● Activity: Find the word "Client" in the data below and copy each line that holds it.

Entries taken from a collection

^^^^^^^^

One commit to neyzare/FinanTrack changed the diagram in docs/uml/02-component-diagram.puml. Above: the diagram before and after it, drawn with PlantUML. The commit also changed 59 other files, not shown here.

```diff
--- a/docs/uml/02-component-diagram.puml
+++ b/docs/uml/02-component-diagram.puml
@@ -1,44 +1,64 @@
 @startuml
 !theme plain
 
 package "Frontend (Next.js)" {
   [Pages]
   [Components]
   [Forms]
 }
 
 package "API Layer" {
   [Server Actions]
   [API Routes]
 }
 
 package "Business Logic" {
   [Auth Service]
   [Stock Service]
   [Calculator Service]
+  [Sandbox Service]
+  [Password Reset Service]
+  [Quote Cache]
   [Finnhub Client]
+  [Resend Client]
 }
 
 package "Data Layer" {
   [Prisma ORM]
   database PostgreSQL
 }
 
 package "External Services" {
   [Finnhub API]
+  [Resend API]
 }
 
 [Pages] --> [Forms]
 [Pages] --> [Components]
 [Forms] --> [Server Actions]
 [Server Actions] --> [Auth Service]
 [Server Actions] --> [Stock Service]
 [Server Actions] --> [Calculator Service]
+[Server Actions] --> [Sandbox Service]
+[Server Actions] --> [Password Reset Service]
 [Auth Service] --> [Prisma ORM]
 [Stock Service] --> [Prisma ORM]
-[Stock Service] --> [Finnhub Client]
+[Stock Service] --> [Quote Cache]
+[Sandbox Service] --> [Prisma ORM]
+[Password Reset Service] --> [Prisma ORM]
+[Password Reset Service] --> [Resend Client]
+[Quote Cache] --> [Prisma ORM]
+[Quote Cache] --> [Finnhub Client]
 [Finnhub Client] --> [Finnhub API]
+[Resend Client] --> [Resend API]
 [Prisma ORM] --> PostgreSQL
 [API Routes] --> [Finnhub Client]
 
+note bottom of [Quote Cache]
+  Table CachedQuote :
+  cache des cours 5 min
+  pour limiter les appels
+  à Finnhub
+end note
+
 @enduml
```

^^^^^^^^

● Your response:
   [Finnhub Client]
+  [Resend Client]
-[Stock Service] --> [Finnhub Client]
+[Password Reset Service] --> [Resend Client]
+[Quote Cache] --> [Finnhub Client]
 [Finnhub Client] --> [Finnhub API]
+[Resend Client] --> [Resend API]
 [API Routes] --> [Finnhub Client]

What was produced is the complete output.